Robin L. Dillon: McDonough School of Business, 418 Old North, Georgetown University, Washington, D.C. 20057

Decision Analysis, 2006, vol. 3, issue 4, 220-232

Abstract: Decision support models help structure and inform complex choices under uncertainty. Two classic models are risk analysis and decision analysis. Risk analysis is understood here as risk characterization, and in some cases, the identification and benefit assessment of some risk management options. It is based on systems analysis and probability, and it excludes the actual decision phase, which requires the preferences, e.g., the utility function, of the decision maker(s). Risk analysis and decision analysis have some similarities and are often complementary. To model uncertainties, both rely on probability, generally a subjective Bayesian degree of belief. A decision analysis can include a risk analysis component, and the design of a risk management plan may require decision analysis support. The challenge for risk analysts is to characterize potential failure problems before decision options have been identified, and when there is no single decision maker, or group of decision makers, who can provide preference functions and degrees of belief. Yet, a correct and complete model of uncertainties in the probabilistic risk analysis phase is important if the results are to be used later for decision support, especially when the number of systems involved and the duration of their operations is unknown. In this paper, we explore some of the challenges inherent to probabilistic risk analysis that should be of interest to the decision analysts who intend to use risk analysis results.
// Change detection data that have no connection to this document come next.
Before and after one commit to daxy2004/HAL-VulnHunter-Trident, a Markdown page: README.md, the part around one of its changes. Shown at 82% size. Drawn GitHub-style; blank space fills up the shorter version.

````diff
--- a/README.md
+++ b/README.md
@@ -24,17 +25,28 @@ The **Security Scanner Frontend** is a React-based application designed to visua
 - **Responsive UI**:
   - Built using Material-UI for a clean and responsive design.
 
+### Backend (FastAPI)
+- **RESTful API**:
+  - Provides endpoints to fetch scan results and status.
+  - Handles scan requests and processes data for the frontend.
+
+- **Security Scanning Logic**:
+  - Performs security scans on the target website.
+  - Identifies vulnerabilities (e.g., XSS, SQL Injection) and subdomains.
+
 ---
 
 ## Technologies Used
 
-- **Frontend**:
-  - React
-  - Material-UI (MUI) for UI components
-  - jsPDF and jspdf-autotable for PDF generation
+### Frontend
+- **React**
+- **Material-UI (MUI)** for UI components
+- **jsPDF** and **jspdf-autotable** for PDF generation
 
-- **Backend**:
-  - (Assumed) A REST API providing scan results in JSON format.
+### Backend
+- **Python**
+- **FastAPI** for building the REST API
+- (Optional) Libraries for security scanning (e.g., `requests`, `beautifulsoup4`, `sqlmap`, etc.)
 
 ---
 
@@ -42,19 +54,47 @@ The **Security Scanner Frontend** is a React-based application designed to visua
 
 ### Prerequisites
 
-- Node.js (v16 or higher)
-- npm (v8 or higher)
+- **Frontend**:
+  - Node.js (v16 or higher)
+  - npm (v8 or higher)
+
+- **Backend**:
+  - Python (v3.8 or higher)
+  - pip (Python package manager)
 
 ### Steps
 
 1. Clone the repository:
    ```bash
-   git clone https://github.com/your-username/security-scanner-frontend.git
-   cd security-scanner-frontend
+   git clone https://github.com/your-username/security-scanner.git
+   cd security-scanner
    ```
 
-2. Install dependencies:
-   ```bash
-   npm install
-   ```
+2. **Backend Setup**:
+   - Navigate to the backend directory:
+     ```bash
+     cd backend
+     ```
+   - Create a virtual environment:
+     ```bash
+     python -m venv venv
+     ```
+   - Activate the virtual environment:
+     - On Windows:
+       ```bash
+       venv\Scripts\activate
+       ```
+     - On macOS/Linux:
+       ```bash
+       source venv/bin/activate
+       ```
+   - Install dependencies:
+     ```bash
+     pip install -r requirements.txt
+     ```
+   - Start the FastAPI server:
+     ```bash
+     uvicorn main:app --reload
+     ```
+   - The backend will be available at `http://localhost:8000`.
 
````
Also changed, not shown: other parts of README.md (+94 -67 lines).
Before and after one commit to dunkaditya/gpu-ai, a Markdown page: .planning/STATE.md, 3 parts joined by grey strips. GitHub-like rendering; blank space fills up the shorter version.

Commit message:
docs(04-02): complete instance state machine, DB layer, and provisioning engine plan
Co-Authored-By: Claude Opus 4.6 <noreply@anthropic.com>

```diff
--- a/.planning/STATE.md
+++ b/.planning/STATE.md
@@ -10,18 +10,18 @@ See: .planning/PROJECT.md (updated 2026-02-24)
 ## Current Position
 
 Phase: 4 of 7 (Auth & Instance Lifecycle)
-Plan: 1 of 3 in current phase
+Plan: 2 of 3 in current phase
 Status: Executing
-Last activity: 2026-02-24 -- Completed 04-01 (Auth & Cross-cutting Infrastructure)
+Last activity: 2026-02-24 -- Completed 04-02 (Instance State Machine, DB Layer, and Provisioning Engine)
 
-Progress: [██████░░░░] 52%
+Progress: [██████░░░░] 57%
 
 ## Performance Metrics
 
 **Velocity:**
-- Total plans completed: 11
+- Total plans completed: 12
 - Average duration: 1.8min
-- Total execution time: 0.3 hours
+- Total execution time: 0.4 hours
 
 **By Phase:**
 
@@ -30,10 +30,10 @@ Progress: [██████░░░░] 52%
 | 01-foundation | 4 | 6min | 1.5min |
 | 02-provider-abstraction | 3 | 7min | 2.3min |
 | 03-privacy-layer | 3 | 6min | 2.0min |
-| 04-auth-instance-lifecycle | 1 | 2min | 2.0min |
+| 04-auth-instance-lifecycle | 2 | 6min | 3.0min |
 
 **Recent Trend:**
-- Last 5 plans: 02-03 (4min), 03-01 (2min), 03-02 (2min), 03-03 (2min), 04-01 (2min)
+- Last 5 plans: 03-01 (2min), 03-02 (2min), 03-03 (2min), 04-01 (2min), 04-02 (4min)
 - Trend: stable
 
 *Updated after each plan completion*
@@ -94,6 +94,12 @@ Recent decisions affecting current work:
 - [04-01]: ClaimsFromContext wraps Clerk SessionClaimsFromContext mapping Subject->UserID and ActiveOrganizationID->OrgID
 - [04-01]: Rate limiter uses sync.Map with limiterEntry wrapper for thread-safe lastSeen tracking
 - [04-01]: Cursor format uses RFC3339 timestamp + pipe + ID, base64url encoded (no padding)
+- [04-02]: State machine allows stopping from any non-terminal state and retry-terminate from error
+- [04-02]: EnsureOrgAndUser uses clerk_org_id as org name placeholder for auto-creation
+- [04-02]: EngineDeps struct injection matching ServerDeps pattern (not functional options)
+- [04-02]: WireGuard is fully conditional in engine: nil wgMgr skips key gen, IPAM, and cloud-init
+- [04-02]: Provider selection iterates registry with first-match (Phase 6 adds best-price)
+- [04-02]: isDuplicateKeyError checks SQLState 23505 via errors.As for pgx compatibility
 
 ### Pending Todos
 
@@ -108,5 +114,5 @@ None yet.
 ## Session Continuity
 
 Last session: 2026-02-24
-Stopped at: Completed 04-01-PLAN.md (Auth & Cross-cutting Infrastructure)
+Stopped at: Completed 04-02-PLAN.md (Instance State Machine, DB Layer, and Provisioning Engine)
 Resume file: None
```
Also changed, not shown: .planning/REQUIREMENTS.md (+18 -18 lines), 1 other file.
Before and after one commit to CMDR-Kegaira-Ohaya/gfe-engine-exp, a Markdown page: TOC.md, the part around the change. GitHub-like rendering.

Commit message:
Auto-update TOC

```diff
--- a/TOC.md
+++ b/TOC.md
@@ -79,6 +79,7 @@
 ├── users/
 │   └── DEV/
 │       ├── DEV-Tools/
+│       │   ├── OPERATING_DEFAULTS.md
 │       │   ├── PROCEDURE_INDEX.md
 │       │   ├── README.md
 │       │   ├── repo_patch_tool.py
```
Keywords: risk analysis; decision analysis; uncertainty; probability; preferences; utility (search for similar items in EconPapers)
Date: 2006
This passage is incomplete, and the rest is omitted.